EXERCISE DETAILS:
The entries below are to be copied exactly, with every picture left out.

INFORMATION:
-- Opening Marker --

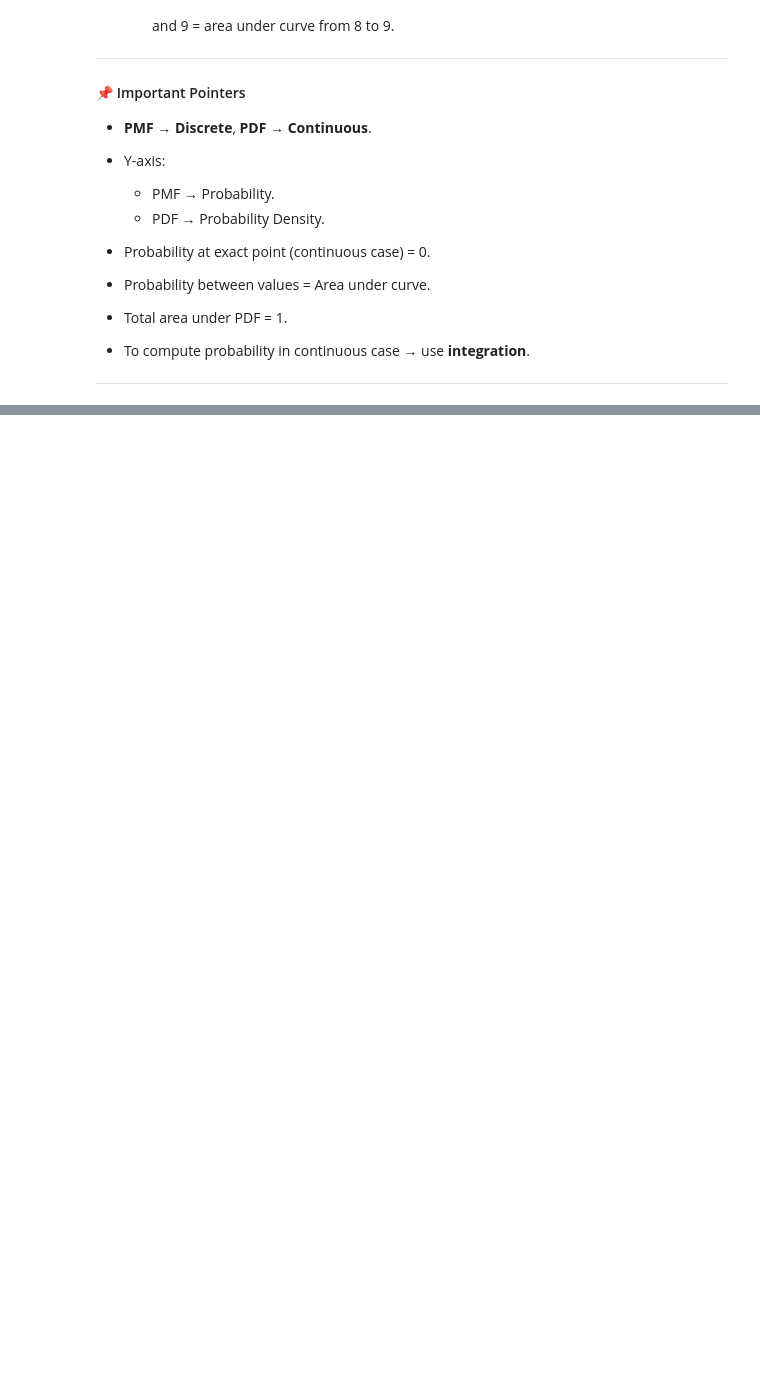
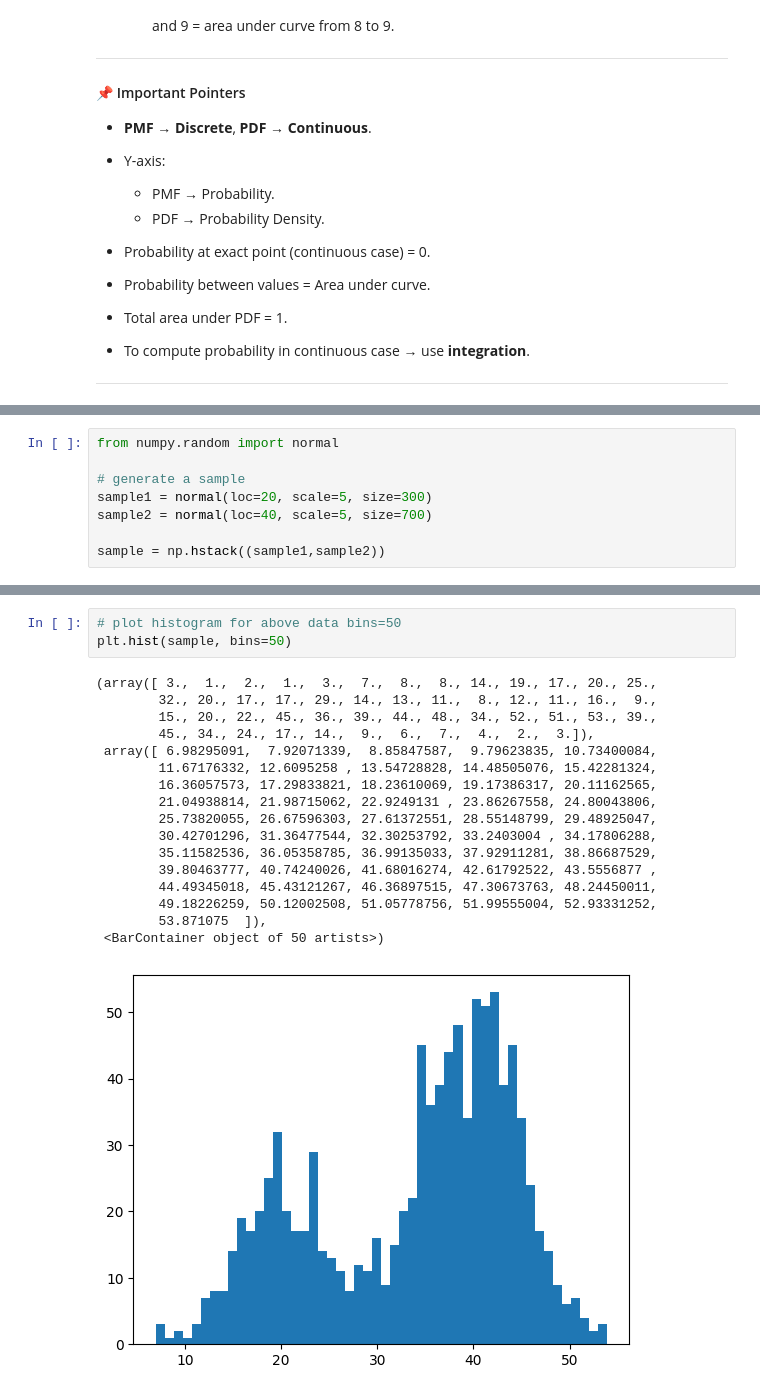
Before and after one commit to Narotam-Mishra/machine-learning-concepts, a Jupyter notebook: 05_Maths_for_ML/Probability/phase-1.ipynb, the cells around one changed output, grey strips where cells are left out. Drawn from its saved outputs; the diff is of its cells as text; blank space fills up the shorter version.

```diff
--- a/05_Maths_for_ML/Probability/phase-1.ipynb
+++ b/05_Maths_for_ML/Probability/phase-1.ipynb
@@ -175,0 +329,8 @@ np.cumsum(s1).plot(kind='bar')
+# %%
+from numpy.random import normal
+
+# generate a sample
+sample1 = normal(loc=20, scale=5, size=300)
+sample2 = normal(loc=40, scale=5, size=700)
+
+sample = np.hstack((sample1,sample2))
@@ -175,0 +357,21 @@ np.cumsum(s1).plot(kind='bar')
+# %%
+# plot histogram for above data bins=50
+plt.hist(sample, bins=50)
+# %% [output]
+(array([ 3.,  1.,  2.,  1.,  3.,  7.,  8.,  8., 14., 19., 17., 20., 25.,
+        32., 20., 17., 17., 29., 14., 13., 11.,  8., 12., 11., 16.,  9.,
+        15., 20., 22., 45., 36., 39., 44., 48., 34., 52., 51., 53., 39.,
+        45., 34., 24., 17., 14.,  9.,  6.,  7.,  4.,  2.,  3.]),
+ array([ 6.98295091,  7.92071339,  8.85847587,  9.79623835, 10.73400084,
+        11.67176332, 12.6095258 , 13.54728828, 14.48505076, 15.42281324,
+        16.36057573, 17.29833821, 18.23610069, 19.17386317, 20.11162565,
+        21.04938814, 21.98715062, 22.9249131 , 23.86267558, 24.80043806,
+        25.73820055, 26.67596303, 27.61372551, 28.55148799, 29.48925047,
+        30.42701296, 31.36477544, 32.30253792, 33.2403004 , 34.17806288,
+        35.11582536, 36.05358785, 36.99135033, 37.92911281, 38.86687529,
+        39.80463777, 40.74240026, 41.68016274, 42.61792522, 43.5556877 ,
+        44.49345018, 45.43121267, 46.36897515, 47.30673763, 48.24450011,
+        49.18226259, 50.12002508, 51.05778756, 51.99555004, 52.93331252,
+        53.871075  ]),
+ <BarContainer object of 50 artists>)
+[figure, added]
```
Also changed, not shown: parts of 27 cells of this notebook.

-- Closing Marker --

SOLUTION:
Before and after one commit to Narotam-Mishra/machine-learning-concepts, a Jupyter notebook: 05_Maths_for_ML/Probability/phase-1.ipynb, the cells around one changed output, grey strips where cells are left out. Drawn from its saved outputs; the diff is of its cells as text; blank space fills up the shorter version.

```diff
--- a/05_Maths_for_ML/Probability/phase-1.ipynb
+++ b/05_Maths_for_ML/Probability/phase-1.ipynb
@@ -175,0 +329,8 @@ np.cumsum(s1).plot(kind='bar')
+# %%
+from numpy.random import normal
+
+# generate a sample
+sample1 = normal(loc=20, scale=5, size=300)
+sample2 = normal(loc=40, scale=5, size=700)
+
+sample = np.hstack((sample1,sample2))
@@ -175,0 +357,21 @@ np.cumsum(s1).plot(kind='bar')
+# %%
+# plot histogram for above data bins=50
+plt.hist(sample, bins=50)
+# %% [output]
+(array([ 3.,  1.,  2.,  1.,  3.,  7.,  8.,  8., 14., 19., 17., 20., 25.,
+        32., 20., 17., 17., 29., 14., 13., 11.,  8., 12., 11., 16.,  9.,
+        15., 20., 22., 45., 36., 39., 44., 48., 34., 52., 51., 53., 39.,
+        45., 34., 24., 17., 14.,  9.,  6.,  7.,  4.,  2.,  3.]),
+ array([ 6.98295091,  7.92071339,  8.85847587,  9.79623835, 10.73400084,
+        11.67176332, 12.6095258 , 13.54728828, 14.48505076, 15.42281324,
+        16.36057573, 17.29833821, 18.23610069, 19.17386317, 20.11162565,
+        21.04938814, 21.98715062, 22.9249131 , 23.86267558, 24.80043806,
+        25.73820055, 26.67596303, 27.61372551, 28.55148799, 29.48925047,
+        30.42701296, 31.36477544, 32.30253792, 33.2403004 , 34.17806288,
+        35.11582536, 36.05358785, 36.99135033, 37.92911281, 38.86687529,
+        39.80463777, 40.74240026, 41.68016274, 42.61792522, 43.5556877 ,
+        44.49345018, 45.43121267, 46.36897515, 47.30673763, 48.24450011,
+        49.18226259, 50.12002508, 51.05778756, 51.99555004, 52.93331252,
+        53.871075  ]),
+ <BarContainer object of 50 artists>)
+[figure, added]
```
Also changed, not shown: parts of 27 cells of this notebook.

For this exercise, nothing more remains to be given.